(Beginning of Provided records)

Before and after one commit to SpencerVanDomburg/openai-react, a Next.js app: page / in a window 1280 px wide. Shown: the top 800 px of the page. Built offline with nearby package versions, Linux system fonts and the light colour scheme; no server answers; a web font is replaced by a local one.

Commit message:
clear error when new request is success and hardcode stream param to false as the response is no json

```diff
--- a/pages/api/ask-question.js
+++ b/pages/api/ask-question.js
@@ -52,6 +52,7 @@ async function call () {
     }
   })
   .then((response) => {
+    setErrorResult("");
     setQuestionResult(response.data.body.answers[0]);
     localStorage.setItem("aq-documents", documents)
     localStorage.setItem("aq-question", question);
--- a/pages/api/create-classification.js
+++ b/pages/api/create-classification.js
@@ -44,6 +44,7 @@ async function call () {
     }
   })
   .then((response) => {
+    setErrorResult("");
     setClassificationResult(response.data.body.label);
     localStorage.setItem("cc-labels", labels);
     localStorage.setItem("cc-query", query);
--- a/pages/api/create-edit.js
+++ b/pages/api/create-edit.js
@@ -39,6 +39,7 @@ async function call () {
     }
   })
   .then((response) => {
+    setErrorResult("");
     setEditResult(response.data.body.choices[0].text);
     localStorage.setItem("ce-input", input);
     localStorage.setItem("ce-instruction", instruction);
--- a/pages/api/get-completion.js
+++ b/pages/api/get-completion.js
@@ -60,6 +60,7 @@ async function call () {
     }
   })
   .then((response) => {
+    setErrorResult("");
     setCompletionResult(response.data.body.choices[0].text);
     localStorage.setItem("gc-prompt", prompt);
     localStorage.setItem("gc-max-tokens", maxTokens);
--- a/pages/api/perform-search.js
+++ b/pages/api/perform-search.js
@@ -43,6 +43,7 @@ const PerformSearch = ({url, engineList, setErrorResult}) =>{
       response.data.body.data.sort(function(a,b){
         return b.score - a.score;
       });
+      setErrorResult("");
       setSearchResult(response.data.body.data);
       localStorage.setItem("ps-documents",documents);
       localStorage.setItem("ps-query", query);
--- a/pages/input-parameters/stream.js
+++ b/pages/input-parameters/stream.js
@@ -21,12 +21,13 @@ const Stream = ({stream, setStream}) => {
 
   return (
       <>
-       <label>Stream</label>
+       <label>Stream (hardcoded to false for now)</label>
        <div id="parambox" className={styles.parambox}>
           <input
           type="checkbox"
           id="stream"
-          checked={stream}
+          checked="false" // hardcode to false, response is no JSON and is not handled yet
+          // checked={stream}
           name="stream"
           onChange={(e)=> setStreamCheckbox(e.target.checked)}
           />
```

(End of Provided records)

● **Exercise aim**
Your answer should be the lines of the material above that include "text".

● **Exercise answer**
     setEditResult(response.data.body.choices[0].text);
     setCompletionResult(response.data.body.choices[0].text);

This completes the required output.